▸ **WORK REQUIRED**:
Whenever a line below holds the word "Node", copy that line.

[Before-and-after change data]
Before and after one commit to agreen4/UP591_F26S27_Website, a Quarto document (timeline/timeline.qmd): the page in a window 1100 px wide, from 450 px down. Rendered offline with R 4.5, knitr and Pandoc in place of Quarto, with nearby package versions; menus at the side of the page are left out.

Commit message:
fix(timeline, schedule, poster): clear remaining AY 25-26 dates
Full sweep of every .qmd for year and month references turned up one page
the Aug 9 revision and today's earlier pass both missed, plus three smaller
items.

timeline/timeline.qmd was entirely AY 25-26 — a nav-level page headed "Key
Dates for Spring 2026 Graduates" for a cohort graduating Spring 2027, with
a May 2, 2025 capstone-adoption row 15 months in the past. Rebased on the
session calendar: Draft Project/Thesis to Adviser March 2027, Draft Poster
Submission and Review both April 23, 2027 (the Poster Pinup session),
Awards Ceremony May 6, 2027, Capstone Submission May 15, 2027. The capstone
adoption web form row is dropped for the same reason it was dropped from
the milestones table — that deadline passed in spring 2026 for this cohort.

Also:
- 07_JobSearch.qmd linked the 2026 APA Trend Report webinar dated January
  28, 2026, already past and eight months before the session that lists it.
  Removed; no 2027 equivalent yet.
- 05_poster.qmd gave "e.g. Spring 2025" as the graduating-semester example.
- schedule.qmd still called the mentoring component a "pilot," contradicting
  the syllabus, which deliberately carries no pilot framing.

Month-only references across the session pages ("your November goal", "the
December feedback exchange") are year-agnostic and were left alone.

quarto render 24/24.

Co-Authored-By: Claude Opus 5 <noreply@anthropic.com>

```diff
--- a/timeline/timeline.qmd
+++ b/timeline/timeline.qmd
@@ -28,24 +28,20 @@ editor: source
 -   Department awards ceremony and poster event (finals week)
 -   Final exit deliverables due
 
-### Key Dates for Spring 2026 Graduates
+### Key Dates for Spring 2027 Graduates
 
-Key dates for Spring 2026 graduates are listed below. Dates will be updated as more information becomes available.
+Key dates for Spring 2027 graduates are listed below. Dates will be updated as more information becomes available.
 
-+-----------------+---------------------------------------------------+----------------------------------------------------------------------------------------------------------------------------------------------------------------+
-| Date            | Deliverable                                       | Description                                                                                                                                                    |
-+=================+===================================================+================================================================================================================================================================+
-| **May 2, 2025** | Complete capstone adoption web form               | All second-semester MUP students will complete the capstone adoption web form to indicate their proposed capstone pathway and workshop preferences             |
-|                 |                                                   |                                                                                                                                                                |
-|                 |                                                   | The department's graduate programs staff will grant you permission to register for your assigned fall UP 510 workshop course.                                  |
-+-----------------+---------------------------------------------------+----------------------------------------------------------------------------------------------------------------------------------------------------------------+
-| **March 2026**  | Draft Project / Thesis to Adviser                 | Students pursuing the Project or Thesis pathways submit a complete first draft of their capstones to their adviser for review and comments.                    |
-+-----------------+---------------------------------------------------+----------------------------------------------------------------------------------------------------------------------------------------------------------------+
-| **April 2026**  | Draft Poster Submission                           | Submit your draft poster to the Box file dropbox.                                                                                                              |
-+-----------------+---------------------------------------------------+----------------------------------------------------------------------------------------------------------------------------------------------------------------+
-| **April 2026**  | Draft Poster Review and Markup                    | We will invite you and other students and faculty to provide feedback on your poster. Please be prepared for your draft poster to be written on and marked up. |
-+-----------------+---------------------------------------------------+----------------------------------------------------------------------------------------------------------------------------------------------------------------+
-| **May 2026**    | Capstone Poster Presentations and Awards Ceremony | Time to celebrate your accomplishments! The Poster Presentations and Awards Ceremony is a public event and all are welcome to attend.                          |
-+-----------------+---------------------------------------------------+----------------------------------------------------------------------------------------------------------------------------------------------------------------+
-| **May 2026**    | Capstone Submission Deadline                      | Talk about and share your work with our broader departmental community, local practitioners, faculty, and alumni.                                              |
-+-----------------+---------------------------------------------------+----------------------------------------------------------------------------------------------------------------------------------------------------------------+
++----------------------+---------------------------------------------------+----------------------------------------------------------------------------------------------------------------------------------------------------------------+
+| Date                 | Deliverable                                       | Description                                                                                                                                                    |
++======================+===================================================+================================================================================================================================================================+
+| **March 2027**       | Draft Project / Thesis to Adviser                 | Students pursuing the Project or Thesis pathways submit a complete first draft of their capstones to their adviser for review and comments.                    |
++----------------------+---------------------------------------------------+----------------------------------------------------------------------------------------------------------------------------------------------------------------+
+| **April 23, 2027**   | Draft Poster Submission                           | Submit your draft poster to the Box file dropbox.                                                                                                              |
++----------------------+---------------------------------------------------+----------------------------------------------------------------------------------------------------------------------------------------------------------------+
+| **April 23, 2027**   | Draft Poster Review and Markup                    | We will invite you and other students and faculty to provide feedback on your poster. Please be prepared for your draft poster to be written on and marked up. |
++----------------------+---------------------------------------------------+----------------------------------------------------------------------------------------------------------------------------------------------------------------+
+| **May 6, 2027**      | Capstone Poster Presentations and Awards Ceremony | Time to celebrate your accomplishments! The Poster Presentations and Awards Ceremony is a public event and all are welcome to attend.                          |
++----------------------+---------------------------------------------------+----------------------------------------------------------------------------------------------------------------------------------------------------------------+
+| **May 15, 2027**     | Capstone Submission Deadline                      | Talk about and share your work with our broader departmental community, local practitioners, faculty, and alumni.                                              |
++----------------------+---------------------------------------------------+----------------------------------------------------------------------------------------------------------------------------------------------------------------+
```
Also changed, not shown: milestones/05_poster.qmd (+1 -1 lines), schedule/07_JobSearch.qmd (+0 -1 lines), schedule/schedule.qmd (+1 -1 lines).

---

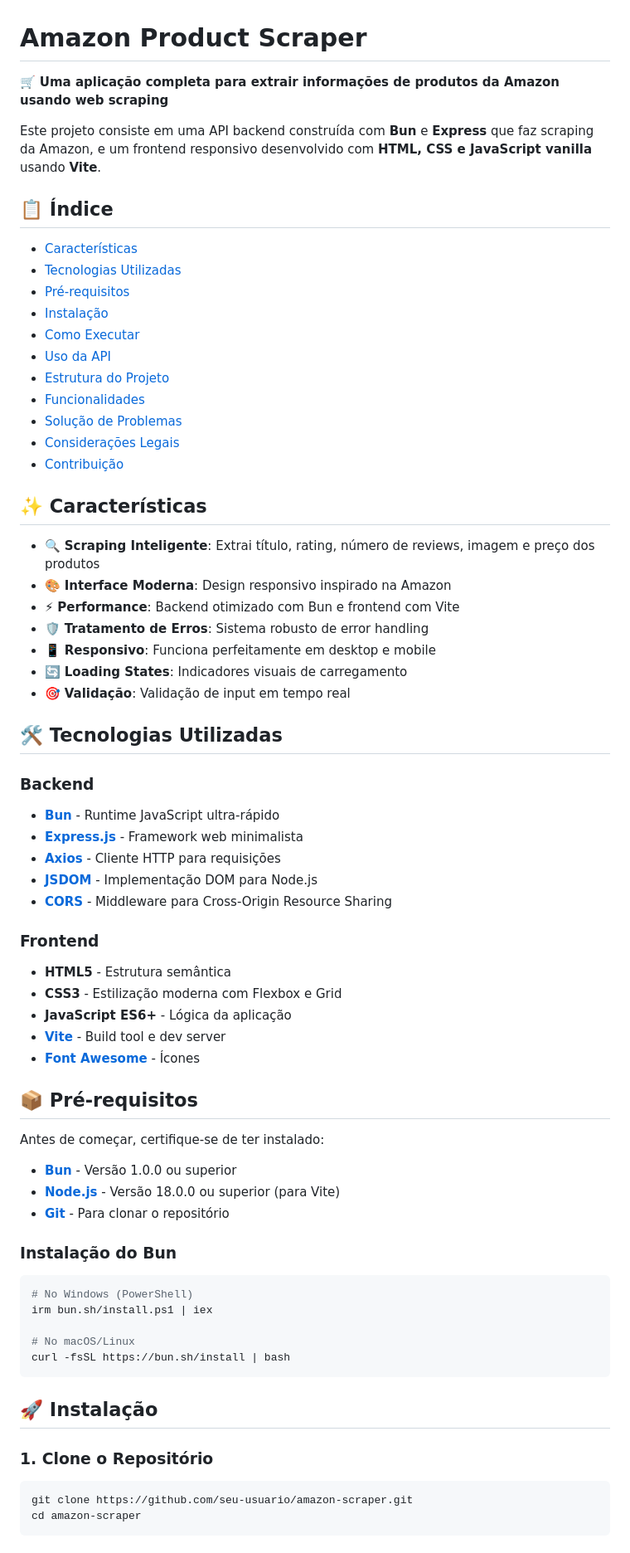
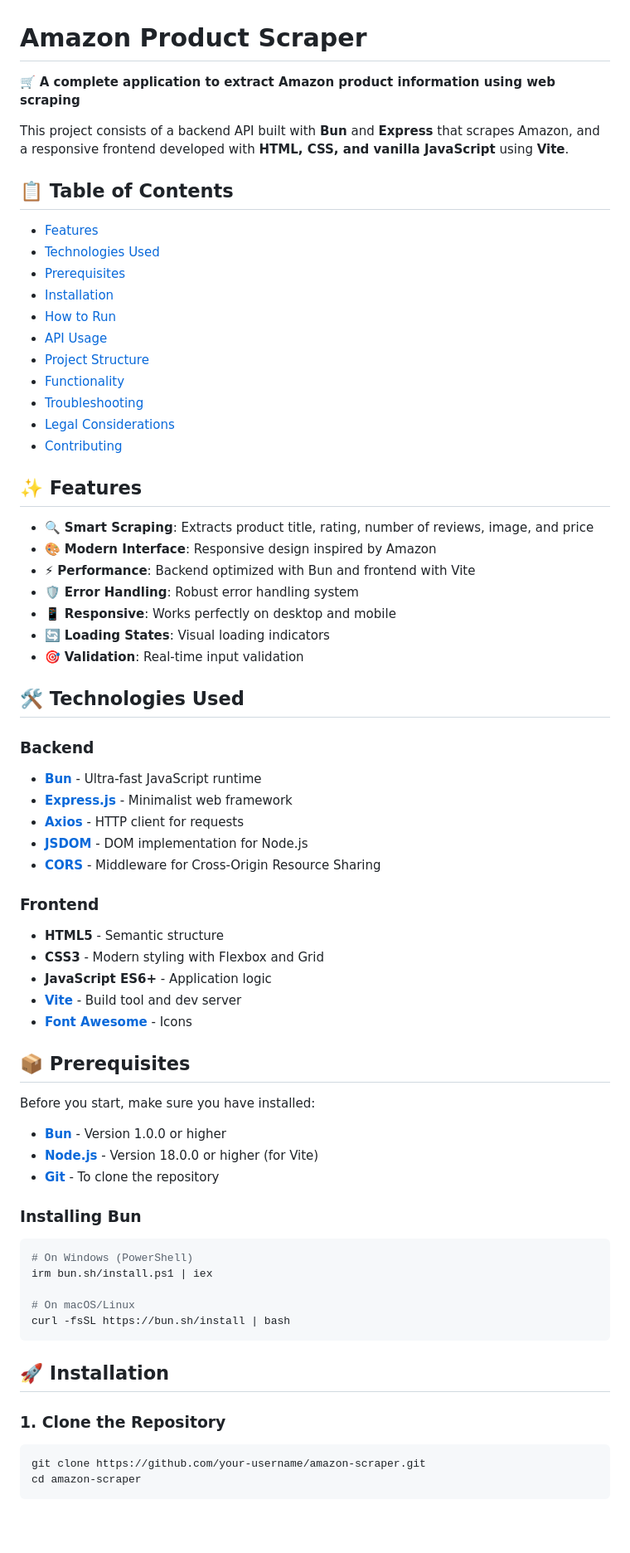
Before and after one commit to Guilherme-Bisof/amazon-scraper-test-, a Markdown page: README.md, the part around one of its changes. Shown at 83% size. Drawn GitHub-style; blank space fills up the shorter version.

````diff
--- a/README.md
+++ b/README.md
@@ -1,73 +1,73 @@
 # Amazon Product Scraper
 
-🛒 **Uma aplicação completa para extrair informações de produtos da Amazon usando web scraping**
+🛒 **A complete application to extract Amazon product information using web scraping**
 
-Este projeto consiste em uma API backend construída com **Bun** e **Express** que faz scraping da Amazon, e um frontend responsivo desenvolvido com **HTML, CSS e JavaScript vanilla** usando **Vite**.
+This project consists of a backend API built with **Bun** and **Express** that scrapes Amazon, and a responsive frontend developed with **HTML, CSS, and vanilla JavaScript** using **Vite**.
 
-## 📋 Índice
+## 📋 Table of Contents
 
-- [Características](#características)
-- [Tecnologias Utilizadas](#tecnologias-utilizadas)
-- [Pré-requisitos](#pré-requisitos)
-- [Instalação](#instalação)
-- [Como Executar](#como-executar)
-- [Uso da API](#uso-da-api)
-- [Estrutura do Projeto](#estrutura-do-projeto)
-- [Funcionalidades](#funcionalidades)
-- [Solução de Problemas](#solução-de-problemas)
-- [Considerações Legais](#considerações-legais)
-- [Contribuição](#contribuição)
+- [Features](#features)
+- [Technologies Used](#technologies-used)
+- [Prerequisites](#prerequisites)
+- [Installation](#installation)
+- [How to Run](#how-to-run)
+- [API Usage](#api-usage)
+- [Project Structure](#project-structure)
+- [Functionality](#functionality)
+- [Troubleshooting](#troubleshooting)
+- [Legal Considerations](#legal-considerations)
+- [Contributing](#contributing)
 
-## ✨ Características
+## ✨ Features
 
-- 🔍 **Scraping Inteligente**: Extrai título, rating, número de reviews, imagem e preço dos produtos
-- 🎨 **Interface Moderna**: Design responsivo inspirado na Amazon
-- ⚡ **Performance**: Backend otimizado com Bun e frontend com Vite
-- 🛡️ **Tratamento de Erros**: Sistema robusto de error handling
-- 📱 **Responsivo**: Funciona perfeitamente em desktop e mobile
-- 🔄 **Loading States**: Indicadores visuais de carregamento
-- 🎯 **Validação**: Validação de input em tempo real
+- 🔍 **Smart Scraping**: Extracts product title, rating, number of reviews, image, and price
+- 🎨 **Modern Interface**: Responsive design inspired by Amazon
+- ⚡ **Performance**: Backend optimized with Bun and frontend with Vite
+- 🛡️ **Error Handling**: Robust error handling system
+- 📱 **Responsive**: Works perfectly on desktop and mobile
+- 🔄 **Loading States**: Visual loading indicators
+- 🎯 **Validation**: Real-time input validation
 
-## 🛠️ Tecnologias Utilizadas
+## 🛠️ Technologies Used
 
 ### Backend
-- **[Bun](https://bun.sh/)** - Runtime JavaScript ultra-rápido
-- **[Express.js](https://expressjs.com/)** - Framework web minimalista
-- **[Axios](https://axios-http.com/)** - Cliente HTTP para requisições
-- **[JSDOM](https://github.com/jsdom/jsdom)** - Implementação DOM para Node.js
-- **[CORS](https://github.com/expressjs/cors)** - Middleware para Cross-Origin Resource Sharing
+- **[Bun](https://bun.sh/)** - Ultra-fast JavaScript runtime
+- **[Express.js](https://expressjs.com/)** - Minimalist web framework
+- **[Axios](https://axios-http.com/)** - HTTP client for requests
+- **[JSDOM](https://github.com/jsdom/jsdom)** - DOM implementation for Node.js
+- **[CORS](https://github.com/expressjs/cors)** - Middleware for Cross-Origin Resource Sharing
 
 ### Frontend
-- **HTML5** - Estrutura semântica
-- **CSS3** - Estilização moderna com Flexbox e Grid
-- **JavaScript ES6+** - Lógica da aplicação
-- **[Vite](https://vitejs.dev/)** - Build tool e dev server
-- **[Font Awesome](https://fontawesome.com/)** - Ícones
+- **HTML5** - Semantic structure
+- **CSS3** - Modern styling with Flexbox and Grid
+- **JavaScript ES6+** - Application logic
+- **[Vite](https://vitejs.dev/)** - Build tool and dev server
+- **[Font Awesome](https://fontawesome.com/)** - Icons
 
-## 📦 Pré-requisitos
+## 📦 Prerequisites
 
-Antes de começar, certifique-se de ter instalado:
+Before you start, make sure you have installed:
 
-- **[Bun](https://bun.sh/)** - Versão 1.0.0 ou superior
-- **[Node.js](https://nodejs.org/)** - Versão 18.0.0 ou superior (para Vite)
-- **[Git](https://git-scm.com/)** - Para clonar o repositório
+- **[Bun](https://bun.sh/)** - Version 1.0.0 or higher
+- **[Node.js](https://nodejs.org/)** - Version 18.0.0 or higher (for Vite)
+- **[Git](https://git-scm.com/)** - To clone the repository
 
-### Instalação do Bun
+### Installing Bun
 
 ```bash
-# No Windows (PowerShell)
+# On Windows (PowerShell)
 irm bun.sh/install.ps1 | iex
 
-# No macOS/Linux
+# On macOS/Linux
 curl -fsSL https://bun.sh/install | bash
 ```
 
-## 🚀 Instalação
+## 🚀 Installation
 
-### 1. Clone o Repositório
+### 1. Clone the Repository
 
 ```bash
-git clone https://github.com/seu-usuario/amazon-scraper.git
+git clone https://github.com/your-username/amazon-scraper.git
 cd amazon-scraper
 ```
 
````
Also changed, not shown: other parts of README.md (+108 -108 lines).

▸ **TASK ANSWER**:
-- **[JSDOM](https://github.com/jsdom/jsdom)** - Implementação DOM para Node.js
+- **[JSDOM](https://github.com/jsdom/jsdom)** - DOM implementation for Node.js
-- **[Node.js](https://nodejs.org/)** - Versão 18.0.0 ou superior (para Vite)
+- **[Node.js](https://nodejs.org/)** - Version 18.0.0 or higher (for Vite)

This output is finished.